IT generally struggles when it comes to understanding 1) what resources they have, 2) where resources are engaged, 3) what work they are doing, 4) what technical skills are over/under utilized, and finally 4) the priority of the work they are performing. The first reaction is to purchase a tool to do this, but as many of us know, “a fool with a tool is still a fool.”
Balancing Demand with Supply
Now that we understand the avenues of demand and sources of supply, let’s look at the next issue: how to balance demand and supply. There are multiple frameworks in our industry today that can help, but one of my favorite “go-to” frameworks is COBIT. ISACA’s latest release of the framework, COBIT 2019, has the answers we are looking for. By using Governance and Management Objectives, COBIT identifies the key areas that must be accomplished for Information and Technology (I&T) to contribute to enterprise goals. There are 40 of these objectives, and each one relates to one process. The following figure identifies these 40 processes.
Figure 2, COBIT2019 Processes
We could spend hours looking through each of these processes and determine which ones directly relate to this balance, but I’ve boiled it down to the following key processes. This blog post will not go through all the practices and activities of each process. Rather, it identifies how organizations can determine how processes support the overall goal of creating value for stakeholders.
Do yourself a favor and look into the practices, activities and reference the COBIT framework offers. In addition to COBIT, the ITIL framework also provides some advice here. To download the COBIT 2019 guides, visit www.isaca.org.
Although referencing these processes helps, you need to map out the activities required to actually balance this. Here are some ideas that might help:
Figure 3, Balancing Demand and Supply
There is no silver bullet to solving this issue. Many factors must be considered, such as organizational structures, culture, risk profiles, governance posture, and of course skills and competencies. Below is a suggested methodology that is applicable to any organization that is struggling with its supply/demand imbalance.
Figure 4, Suggested Methodology.
Top 5 Tips to balancing demand and supply
I’ve covered a lot of ground in a very short blog post. To summarize, here are my top 5 tips to balance your demand and supply processes:
- Document services in an IT service catalog and create Service Level Agreements (SLAs). This is key. If you don’t have your services documented and agreed on, then you are simply providing ‘favors’ with no expectations set. Make sure you analyze the underpinning vendor contracts and internal agreements that support the SLAs.
- Consolidate your demand avenues to a manageable number. Reduce the exposure to a few intake mechanisms that can prioritize work across fewer streams. For example: The Service Desk, Business Relationship Management and Portfolio/Program Management.
- Create a governing body that focuses on IT work prioritization for all demand avenues. This body should have representation from all sources of demand as well as IT delivery organizations.
- Understand all resources available. Document all capacity requirements and analyze their unique attributes. If you have 4,000 hours available, that doesn’t mean those 4,000 hours are the right resources for the work required.

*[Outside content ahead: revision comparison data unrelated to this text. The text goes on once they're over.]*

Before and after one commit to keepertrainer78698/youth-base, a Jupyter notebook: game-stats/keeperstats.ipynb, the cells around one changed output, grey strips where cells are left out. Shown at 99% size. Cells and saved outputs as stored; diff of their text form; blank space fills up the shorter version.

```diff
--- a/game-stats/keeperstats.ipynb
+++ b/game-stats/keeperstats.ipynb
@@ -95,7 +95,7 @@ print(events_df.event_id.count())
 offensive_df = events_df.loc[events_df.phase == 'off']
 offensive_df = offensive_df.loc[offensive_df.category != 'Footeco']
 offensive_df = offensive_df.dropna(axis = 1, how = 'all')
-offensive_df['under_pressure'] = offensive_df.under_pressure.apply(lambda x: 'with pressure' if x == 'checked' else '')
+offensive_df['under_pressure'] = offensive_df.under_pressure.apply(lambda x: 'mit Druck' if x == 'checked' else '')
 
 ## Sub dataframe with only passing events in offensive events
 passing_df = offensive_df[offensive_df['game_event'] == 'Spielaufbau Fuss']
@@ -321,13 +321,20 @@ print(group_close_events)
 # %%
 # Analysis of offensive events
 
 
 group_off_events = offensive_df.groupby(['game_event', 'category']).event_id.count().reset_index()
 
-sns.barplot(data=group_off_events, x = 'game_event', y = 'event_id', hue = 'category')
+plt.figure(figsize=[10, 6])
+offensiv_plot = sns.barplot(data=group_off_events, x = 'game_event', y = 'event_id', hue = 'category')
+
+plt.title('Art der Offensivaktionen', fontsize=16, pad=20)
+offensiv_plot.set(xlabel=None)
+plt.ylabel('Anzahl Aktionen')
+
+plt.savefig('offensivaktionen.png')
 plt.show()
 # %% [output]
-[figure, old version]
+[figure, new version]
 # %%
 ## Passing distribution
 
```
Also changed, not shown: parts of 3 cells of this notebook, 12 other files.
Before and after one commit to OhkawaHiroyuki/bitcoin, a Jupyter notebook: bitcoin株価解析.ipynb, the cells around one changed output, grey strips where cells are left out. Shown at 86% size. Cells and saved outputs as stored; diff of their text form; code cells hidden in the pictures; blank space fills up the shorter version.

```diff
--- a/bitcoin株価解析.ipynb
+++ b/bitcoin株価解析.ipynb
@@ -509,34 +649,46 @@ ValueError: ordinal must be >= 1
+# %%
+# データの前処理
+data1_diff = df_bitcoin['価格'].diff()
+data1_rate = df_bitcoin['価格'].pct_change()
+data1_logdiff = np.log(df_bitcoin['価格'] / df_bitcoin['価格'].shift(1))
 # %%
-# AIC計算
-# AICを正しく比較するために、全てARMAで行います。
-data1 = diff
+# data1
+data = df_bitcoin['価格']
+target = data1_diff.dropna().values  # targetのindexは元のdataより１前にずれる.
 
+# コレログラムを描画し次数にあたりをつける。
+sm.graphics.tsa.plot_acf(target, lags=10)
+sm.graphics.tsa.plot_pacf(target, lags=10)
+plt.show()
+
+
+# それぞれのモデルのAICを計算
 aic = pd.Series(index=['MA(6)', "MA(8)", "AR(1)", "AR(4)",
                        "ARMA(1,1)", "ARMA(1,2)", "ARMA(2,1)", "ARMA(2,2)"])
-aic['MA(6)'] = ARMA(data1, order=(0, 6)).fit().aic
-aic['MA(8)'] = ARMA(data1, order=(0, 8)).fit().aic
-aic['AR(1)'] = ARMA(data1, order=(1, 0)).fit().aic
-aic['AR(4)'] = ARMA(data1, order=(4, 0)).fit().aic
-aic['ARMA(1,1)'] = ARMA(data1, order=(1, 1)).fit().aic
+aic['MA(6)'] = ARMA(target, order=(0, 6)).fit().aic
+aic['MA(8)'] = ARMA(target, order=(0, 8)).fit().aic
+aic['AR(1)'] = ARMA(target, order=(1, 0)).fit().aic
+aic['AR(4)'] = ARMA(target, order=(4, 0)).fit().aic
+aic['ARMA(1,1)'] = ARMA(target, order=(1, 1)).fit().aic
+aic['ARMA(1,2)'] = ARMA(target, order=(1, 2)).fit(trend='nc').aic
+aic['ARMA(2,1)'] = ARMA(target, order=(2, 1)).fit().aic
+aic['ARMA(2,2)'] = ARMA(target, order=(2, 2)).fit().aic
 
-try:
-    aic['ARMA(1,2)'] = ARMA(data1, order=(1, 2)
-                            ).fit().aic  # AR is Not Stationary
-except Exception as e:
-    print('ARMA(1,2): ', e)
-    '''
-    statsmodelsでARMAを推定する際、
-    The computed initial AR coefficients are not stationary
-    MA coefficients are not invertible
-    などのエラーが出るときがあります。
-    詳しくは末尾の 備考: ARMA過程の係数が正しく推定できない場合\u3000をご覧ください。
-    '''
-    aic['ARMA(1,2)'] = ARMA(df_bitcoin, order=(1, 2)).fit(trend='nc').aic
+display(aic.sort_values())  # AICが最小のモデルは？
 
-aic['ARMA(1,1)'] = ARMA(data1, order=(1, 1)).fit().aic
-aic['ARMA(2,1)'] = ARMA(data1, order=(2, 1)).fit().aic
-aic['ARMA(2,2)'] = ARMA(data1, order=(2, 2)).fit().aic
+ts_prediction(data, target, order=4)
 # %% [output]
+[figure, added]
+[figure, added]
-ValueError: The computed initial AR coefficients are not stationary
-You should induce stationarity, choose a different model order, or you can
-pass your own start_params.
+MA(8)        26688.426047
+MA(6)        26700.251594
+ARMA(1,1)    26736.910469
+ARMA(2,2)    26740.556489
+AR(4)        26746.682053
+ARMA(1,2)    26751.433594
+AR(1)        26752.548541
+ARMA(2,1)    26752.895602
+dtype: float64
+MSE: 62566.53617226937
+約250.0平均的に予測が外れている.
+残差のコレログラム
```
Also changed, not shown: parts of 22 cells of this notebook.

- Mature the business relationship management (BRM) process. This will be one of the most significant demand avenues since BRM is translating business needs into IT requirements.
I hope this helps, and as always, your reactions and feedback are appreciated.